Thursday, May 5th, 2011
My summary of War and Peace, by Leo Tolstoy continues…
Books Thirteen to Fifteen
The French are in Moscow and the Russians are without, vacillating between activity and lethargy, apparently on the brink of disintegration, suddenly propelling themselves uncompelled into attacks on the invaders. Kutusov is not a happy pensioner. His commanders delay when they should attack and attack when he particularly asked them not to. There is little organisation, and everything – including successful battle – appears to proceed spontaneously of its own accord. Kutusov is a man barely holding onto the leash of the live animal that is his army, but, says Tolstoy, his genius lies in the fact that he knows how things will be, and knows he must allow history to direct itself. Napoleon is also a man struggling to maintain control, but therein, says Tolstoy, lies his arrogance, his folly, and doom. His attempts to enforce order on Moscow are ineffective; half the city is consumed in flames while the rest is looted by undisciplined soldiers and opportunistic locals.

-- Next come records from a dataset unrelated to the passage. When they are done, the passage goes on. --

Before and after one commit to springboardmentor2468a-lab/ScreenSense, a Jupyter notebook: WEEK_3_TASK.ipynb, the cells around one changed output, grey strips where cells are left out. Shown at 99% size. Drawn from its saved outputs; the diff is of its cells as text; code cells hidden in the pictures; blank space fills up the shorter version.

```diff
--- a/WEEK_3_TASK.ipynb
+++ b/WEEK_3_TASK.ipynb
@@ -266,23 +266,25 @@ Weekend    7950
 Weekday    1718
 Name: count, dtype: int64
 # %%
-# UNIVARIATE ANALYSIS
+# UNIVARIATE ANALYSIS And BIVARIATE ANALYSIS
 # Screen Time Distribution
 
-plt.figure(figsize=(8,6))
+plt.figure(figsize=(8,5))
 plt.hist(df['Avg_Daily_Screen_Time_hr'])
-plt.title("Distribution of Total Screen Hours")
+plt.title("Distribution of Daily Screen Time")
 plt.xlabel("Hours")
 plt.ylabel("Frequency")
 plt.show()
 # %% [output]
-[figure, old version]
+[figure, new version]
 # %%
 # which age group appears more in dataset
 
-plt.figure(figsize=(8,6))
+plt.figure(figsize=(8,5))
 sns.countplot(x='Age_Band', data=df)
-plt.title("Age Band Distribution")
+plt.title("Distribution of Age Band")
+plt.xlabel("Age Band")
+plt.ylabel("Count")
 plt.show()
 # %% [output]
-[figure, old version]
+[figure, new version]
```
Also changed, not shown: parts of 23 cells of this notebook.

Eventually the French, following no pressure to do so from the Russian army, get fed up with pretending they have anything to do in Moscow and leave. Weighed down with useless plundered trinkets, they begin their long weary trudge across the same landscape they themselves laid waste to weeks previously, just as a freezing winter dawns. With the departing army marches Pierre, still a prisoner, and shadowing but never closing with the French is Kutusov and his Russian army. More eager for action are the marauding partisans, informal outgrowths of the Russian forces. Commanding one such guerrilla band is Denisov, old gweat fwiend of Nick Rostov – a remembrance which leads him to encourage Nicky’s younger brother Petya, when that boy-soldier delivers him a message, to stay with his guerrillas for a while. Little Petya is thrilled, he is as desperately eager to prove his bravado as silly Nick was back in 1805. And his chance comes soon – Denisov and cheeky adventurer Dolokhov are planning an attack on a French convoy the very morning after Petya’s arrival. To get an accurate idea of what they will be facing, Dolokhov allows Petya to accompany him on a daring night-time undercover mission into the French camp – a spy escapade that old Dolly carries off with such aplomb that Petya, overcome with adulation, cannot resist kissing him. I’m not sure whether it is standard military protocol to offer a sloppy kiss as a reward for gallantry, but had young Petya not been killed in the attack on the following morning, he surely would have been a force for change in the Russian military.
As it is, Petya does die in the dawn raid, but Pierre, who had been in the very French convoy under attack, is saved from captivity by his old love-rival Dolokhov, and swiftly sent packing to convalesce from his harrowing experience. After spending some time under the tenderless care of his cousin and pondering, as the terrible destruction of the French army on its long march continues, how newly happy he is and how at peace with his fellow man he now feels himself to be, Pierre is soon strong enough to return to an equally rapidly-recovering Moscow. There he dives back into his ‘affairs’, and soon after learning of the death of his wife Helene with a little more than equanimity (‘How good, how splendid’ he says on hearing the news), happens to come across his old crush Natasha Rostov. That young lady found the death of ex-fiancé Andrei a little harder to get over than Pierre did Helene’s; indeed, it is not until Natasha hears of her little brother Petya’s fate that she starts to cheer up. After spending some time petting inconsolable Mummy Rostov, Natasha is sufficiently recovered from Andrei’s death to accompany new best buddy Mary to Moscow. It is there, at drab Princess Mary’s house, that Natasha and Pierre are reunited and convince themselves, after so many years of acquaintanceship, to be suddenly and naturally in love.
Georgina Phipps, Editorial Administrator
Read the next installment: The Epilogues
(Missed the previous summaries? Read them here: Book One , Book Two , Book Three , Book Four, Book Five, Book Six, Book Seven, Book Eight, Book Nine, Book Ten, Books Eleven & Twelve Part I and Books Eleven to Twelve Part II)